Jiàn’ān fēnɡɡǔ 建安风骨
The Jian’an Literary Style
The Jian’an literary style, also known as the Han–Wei literary style, refers to the literary style from the Jian’an era (196–220) of the Han Dynasty to the early Northern Wei Dynasty, featuring powerful expression of passion, anxiety, and indignation. The final years of the Han Dynasty saw political turmoil, incessant wars, and displacement of people. Leading literary figures like Cao Cao, Cao Pi, and Cao Zhi, and the “Seven Masters,” i.e., Kong Rong, Chen Lin, Wang Can, Xu Gan, Ruan Yu, Ying Yang, and Liu Zhen, as well as female poet Cai Yan, inherited the realistic tradition of the folksongs of the Han Dynasty. In their writings, they dealt with subjects such as social upheaval, the suffering of the people, and the aspiration of individuals, expressing their creative spirit and resolve to pursue a noble cause. Their works demonstrate strength, courage and determination to overcome great odds. With a melancholy and powerful style that was magnificent, unique, and distinctive of its age, Jian’an literature emerged as a unique genre and came to be viewed by later generations as an outstanding literary style, with Jian’an poetry particularly highly regarded.
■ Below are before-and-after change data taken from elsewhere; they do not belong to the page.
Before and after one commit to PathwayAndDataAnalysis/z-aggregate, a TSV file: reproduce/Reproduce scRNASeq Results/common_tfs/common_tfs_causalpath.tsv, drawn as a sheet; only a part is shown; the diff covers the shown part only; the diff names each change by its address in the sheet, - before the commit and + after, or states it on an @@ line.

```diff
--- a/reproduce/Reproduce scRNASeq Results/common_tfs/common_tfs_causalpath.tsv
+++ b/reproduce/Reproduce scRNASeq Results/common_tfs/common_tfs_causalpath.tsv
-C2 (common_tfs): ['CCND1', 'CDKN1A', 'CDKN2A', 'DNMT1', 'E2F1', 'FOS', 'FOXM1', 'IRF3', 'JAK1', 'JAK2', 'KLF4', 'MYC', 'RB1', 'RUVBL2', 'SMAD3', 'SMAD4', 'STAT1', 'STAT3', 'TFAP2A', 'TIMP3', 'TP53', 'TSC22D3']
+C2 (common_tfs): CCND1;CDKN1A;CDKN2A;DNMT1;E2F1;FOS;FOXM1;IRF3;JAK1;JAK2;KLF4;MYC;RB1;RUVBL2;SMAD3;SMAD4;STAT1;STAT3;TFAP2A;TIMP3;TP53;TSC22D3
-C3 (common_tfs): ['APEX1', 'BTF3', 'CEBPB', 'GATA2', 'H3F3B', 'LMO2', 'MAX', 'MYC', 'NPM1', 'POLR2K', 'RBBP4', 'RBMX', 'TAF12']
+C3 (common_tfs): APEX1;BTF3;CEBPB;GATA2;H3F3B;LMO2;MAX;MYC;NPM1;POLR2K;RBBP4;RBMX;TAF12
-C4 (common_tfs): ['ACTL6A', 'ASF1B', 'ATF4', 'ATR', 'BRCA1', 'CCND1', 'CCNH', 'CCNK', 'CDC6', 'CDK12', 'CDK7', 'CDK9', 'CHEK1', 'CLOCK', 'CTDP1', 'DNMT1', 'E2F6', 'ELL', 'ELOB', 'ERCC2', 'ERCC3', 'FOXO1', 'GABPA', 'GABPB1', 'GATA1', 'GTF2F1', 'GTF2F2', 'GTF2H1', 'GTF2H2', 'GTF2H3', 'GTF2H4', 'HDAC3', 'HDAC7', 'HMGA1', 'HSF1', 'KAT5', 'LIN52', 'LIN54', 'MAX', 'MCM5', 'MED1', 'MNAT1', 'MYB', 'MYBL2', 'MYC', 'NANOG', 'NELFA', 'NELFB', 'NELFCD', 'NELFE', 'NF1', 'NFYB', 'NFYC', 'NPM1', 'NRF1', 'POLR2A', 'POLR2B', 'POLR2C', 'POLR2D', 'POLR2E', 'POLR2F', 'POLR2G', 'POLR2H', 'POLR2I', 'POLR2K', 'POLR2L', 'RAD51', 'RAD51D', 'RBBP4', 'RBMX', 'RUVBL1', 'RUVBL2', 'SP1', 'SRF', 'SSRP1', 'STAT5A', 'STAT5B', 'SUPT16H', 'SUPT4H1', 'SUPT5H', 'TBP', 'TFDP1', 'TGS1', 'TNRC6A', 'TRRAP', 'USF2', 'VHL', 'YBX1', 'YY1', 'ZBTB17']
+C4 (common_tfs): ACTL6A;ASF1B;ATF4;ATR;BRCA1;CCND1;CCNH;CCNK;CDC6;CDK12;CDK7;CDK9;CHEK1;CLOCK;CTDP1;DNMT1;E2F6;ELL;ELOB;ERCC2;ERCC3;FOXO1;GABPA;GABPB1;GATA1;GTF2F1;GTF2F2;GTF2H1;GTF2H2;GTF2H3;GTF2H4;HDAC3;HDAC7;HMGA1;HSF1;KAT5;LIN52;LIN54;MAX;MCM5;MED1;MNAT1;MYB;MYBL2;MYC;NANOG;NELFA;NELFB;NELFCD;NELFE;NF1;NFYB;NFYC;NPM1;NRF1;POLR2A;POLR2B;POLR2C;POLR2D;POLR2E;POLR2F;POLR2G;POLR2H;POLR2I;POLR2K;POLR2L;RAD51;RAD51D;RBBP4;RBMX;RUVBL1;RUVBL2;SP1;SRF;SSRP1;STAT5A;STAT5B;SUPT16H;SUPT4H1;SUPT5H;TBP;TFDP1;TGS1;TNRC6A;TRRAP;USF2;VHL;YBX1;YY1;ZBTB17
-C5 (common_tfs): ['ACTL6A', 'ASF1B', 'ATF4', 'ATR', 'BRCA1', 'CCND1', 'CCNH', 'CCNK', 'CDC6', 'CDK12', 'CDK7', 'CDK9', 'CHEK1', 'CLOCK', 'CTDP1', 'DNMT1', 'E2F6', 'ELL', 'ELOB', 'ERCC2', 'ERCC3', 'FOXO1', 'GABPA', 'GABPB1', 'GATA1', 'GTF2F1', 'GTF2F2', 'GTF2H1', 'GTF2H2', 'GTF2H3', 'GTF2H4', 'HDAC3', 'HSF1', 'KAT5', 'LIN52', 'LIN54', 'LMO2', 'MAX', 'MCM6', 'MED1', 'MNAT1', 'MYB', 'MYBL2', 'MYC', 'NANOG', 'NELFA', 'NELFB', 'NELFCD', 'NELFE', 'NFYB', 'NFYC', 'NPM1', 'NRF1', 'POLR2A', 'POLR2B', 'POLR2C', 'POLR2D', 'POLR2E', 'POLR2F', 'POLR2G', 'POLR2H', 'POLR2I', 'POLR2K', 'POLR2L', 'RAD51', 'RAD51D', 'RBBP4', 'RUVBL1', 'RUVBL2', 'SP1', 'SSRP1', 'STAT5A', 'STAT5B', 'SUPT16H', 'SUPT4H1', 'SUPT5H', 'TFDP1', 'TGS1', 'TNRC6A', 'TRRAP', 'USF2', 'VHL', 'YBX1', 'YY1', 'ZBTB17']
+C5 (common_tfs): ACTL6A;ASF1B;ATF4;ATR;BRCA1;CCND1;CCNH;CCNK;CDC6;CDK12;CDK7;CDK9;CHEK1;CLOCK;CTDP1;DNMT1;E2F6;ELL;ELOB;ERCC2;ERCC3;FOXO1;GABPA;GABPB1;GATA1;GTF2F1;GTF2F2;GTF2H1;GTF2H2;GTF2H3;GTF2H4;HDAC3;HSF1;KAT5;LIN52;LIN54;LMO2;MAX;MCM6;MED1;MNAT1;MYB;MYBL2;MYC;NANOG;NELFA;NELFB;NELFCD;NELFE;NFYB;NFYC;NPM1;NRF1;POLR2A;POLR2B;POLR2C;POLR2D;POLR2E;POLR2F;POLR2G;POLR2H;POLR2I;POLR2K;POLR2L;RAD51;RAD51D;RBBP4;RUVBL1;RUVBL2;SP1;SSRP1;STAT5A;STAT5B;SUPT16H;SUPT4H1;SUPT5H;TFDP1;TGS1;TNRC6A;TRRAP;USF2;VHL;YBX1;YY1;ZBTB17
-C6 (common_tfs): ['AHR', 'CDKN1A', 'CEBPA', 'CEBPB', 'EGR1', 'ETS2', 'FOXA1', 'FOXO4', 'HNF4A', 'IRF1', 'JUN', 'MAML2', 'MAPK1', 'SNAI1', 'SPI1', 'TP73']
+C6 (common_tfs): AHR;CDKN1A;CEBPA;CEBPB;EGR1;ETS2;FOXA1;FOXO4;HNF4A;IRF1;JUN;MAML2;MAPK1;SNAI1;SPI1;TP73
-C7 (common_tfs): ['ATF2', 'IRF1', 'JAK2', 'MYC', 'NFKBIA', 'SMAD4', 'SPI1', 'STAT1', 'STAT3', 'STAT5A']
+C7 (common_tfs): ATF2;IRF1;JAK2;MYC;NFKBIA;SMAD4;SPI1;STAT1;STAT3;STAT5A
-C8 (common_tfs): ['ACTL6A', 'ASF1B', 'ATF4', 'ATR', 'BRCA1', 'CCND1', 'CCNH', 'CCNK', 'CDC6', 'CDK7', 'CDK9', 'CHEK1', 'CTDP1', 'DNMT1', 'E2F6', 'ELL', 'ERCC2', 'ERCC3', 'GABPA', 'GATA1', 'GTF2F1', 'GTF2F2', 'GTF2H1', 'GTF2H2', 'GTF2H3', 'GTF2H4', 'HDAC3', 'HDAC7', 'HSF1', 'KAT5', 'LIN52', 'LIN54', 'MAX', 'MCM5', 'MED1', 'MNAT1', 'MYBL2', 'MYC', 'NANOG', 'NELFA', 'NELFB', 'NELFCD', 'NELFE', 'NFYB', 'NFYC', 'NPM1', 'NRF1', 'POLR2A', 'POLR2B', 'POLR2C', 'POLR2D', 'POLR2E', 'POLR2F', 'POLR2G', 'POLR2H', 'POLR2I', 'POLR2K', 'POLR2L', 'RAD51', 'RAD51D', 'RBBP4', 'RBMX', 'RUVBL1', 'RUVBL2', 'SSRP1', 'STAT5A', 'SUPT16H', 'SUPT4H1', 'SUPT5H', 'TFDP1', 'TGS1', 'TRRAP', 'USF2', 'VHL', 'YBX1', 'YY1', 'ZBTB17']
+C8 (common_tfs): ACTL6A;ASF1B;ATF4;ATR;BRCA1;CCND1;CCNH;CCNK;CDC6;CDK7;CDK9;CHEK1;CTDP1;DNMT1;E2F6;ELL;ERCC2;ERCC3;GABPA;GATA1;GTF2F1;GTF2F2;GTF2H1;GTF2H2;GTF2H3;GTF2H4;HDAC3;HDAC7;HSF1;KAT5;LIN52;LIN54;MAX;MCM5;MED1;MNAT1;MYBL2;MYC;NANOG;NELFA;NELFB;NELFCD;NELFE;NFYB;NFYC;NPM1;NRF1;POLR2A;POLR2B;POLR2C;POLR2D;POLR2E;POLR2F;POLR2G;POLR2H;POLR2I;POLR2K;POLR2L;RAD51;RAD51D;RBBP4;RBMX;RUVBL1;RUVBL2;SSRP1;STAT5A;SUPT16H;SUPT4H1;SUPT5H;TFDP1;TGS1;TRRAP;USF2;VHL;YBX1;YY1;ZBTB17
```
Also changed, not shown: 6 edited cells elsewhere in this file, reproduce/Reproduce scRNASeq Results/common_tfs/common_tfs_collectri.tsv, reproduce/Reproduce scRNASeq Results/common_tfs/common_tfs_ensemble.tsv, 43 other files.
In the early Jian’an era, the writing of poems in five-word lines gained unprecedented popularity, with Cao Pi (Emperor Wen of Wei) and Cao Zhi (Prince Si of Chen) dominating the literary scene. Other leading poets at the time include Wang Can, Xu Gan, Ying Yang, and Liu Zhen. They enjoyed beautiful scenery, particularly lakes and gardens as well as feasting and drinking; and they wrote about their sentiments and ambition in poems with passion and grace. (Liu Xie: The Literary Mind and the Carving of Dragons)